Now that your ignition is turned to the “ON” position, you are sending power to the engine sensors. The first wire you’ll be checking is located at PIN B, remember that you are testing the FEMALE harness or the ENGINE side of the Ranger O2 sensor.
With the ignition turned to the “ON” position, you should have between 11- 12 volts of power.
If you have power here the next step is to check the ground signal at your upstream Ranger O2 sensor. This is at the female wire of PIN A. Make sure when you are testing the engine harness to never force the multimeter lead into the metal connectors.
Doing so could cause a serious and permanent contact issue.
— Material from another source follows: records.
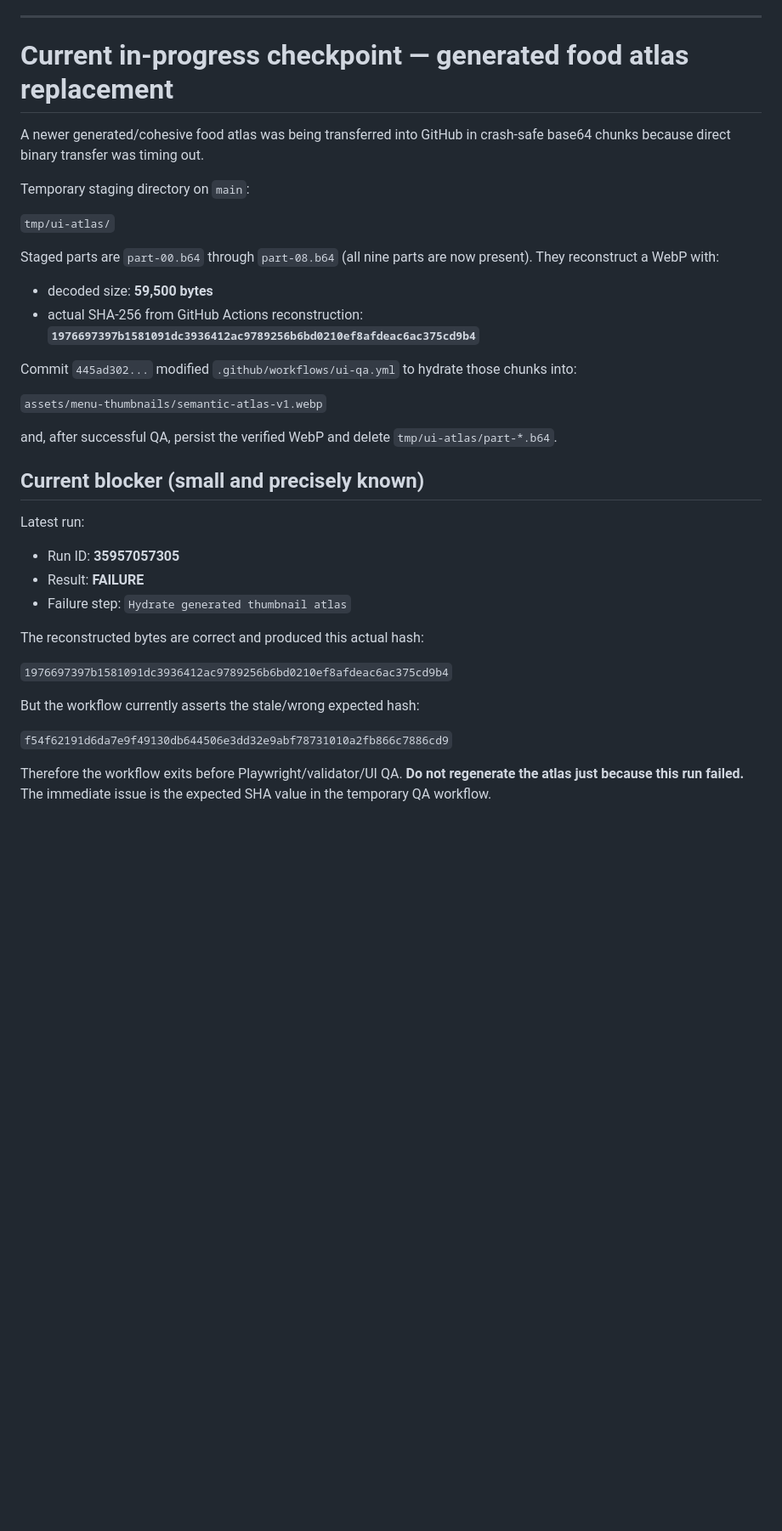
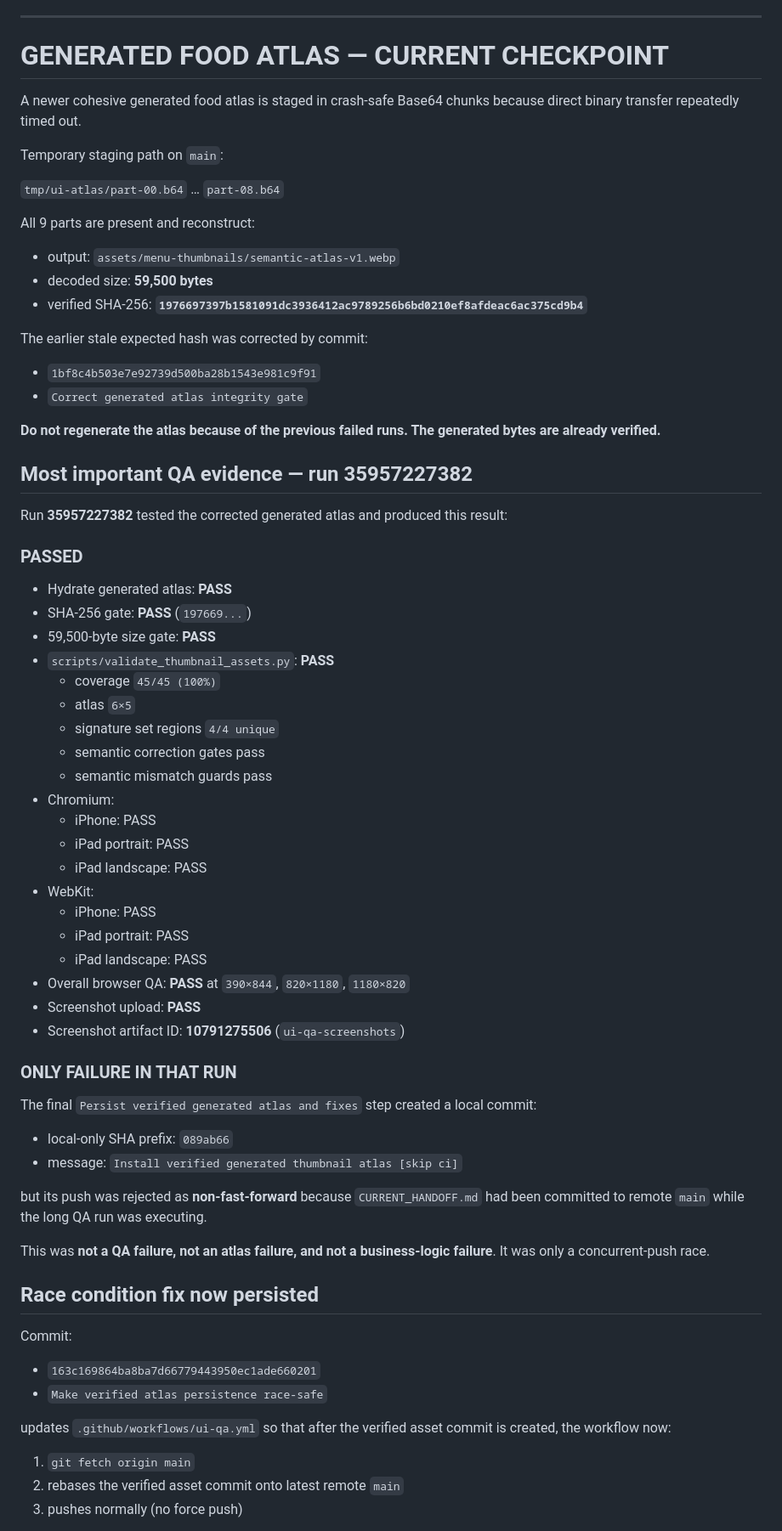
Before and after one commit to twentybkk-boop/NER-Menu-quantity, a Markdown page: CURRENT_HANDOFF.md, the part around one of its changes. Shown at 85% size. Rendered like a GitHub page; blank space fills up the shorter version.

```diff
--- a/CURRENT_HANDOFF.md
+++ b/CURRENT_HANDOFF.md
@@ -101,39 +113,75 @@ This passing run is a regression baseline. Do not throw it away or redo the whol
 
 ---
 
-# Current in-progress checkpoint — generated food atlas replacement
+# GENERATED FOOD ATLAS — CURRENT CHECKPOINT
 
-A newer generated/cohesive food atlas was being transferred into GitHub in crash-safe base64 chunks because direct binary transfer was timing out.
+A newer cohesive generated food atlas is staged in crash-safe Base64 chunks because direct binary transfer repeatedly timed out.
 
-Temporary staging directory on `main`:
+Temporary staging path on `main`:
 
-`tmp/ui-atlas/`
+`tmp/ui-atlas/part-00.b64` … `part-08.b64`
 
-Staged parts are `part-00.b64` through `part-08.b64` (all nine parts are now present). They reconstruct a WebP with:
+All 9 parts are present and reconstruct:
 
+- output: `assets/menu-thumbnails/semantic-atlas-v1.webp`
 - decoded size: **59,500 bytes**
-- actual SHA-256 from GitHub Actions reconstruction: **`1976697397b1581091dc3936412ac9789256b6bd0210ef8afdeac6ac375cd9b4`**
+- verified SHA-256: **`1976697397b1581091dc3936412ac9789256b6bd0210ef8afdeac6ac375cd9b4`**
 
-Commit `445ad302...` modified `.github/workflows/ui-qa.yml` to hydrate those chunks into:
+The earlier stale expected hash was corrected by commit:
 
-`assets/menu-thumbnails/semantic-atlas-v1.webp`
+- `1bf8c4b503e7e92739d500ba28b1543e981c9f91`
+- `Correct generated atlas integrity gate`
 
-and, after successful QA, persist the verified WebP and delete `tmp/ui-atlas/part-*.b64`.
+**Do not regenerate the atlas because of the previous failed runs. The generated bytes are already verified.**
 
-## Current blocker (small and precisely known)
+## Most important QA evidence — run 35957227382
 
-Latest run:
+Run **35957227382** tested the corrected generated atlas and produced this result:
 
-- Run ID: **35957057305**
-- Result: **FAILURE**
-- Failure step: `Hydrate generated thumbnail atlas`
+### PASSED
 
-The reconstructed bytes are correct and produced this actual hash:
+- Hydrate generated atlas: **PASS**
+- SHA-256 gate: **PASS** (`197669...`)
+- 59,500-byte size gate: **PASS**
+- `scripts/validate_thumbnail_assets.py`: **PASS**
+  - coverage `45/45 (100%)`
+  - atlas `6×5`
+  - signature set regions `4/4 unique`
+  - semantic correction gates pass
+  - semantic mismatch guards pass
+- Chromium:
+  - iPhone: PASS
+  - iPad portrait: PASS
+  - iPad landscape: PASS
+- WebKit:
+  - iPhone: PASS
+  - iPad portrait: PASS
+  - iPad landscape: PASS
+- Overall browser QA: **PASS** at `390×844`, `820×1180`, `1180×820`
+- Screenshot upload: **PASS**
+- Screenshot artifact ID: **10791275506** (`ui-qa-screenshots`)
 
-`1976697397b1581091dc3936412ac9789256b6bd0210ef8afdeac6ac375cd9b4`
+### ONLY FAILURE IN THAT RUN
 
-But the workflow currently asserts the stale/wrong expected hash:
+The final `Persist verified generated atlas and fixes` step created a local commit:
 
-`f54f62191d6da7e9f49130db644506e3dd32e9abf78731010a2fb866c7886cd9`
+- local-only SHA prefix: `089ab66`
+- message: `Install verified generated thumbnail atlas [skip ci]`
 
-Therefore the workflow exits before Playwright/validator/UI QA. **Do not regenerate the atlas just because this run failed.** The immediate issue is the expected SHA value in the temporary QA workflow.
+but its push was rejected as **non-fast-forward** because `CURRENT_HANDOFF.md` had been committed to remote `main` while the long QA run was executing.
+
+This was **not a QA failure, not an atlas failure, and not a business-logic failure**. It was only a concurrent-push race.
+
+## Race condition fix now persisted
+
+Commit:
+
+- `163c169864ba8ba7d66779443950ec1ade660201`
+- `Make verified atlas persistence race-safe`
+
+updates `.github/workflows/ui-qa.yml` so that after the verified asset commit is created, the workflow now:
+
+1. `git fetch origin main`
+2. rebases the verified asset commit onto latest remote `main`
+3. pushes normally (no force push)
+
```
Also changed, not shown: other parts of CURRENT_HANDOFF.md (+110 -90 lines).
If you don’t want intermittent Ranger O2 sensor issues, you want to gently test the pins in question.
If you have a ground signal at PIN A, then your Ranger O2 sensor should have power and ground needed to function. The next step of this DIY tutorial, you will be measuring the internal resistance of your primary Ranger O2 sensor to see if it’s any good.
Measuring the Ranger O2 sensor internal resistance
The pins you will be measuring now require you to turn the multimeter to the resistance mode. This will allow you to read the internal resistance of your upstream oxygen sensor. This value will let you know whether or not your upstream Ranger O2 sensor has gone bad or not.
You will note that our upstream Ranger O2 sensor wiring diagram shown here is displaying the MALE side or the sensor side.
Probe PIN A and PIN B for the internal resistance. There should be a solid value here, and without a short or an open condition.
If your upstream Ranger O2 sensor is still okay, you will have between 3-27 Ω at these two wires.
Readings upwards of 10 k Ω is a clear sign that your upstream oxygen sensor has died. If this is the case, disconnect the Ranger O2 sensor and remove it. Install a replacement upstream oxygen sensor to correct your engine operation.
Simply use a OBDII scan tool to erase your Ranger check engine code from there. Have any questions about our guide on how to test a Ranger O2 sensor? Leave us a comment below and let us know!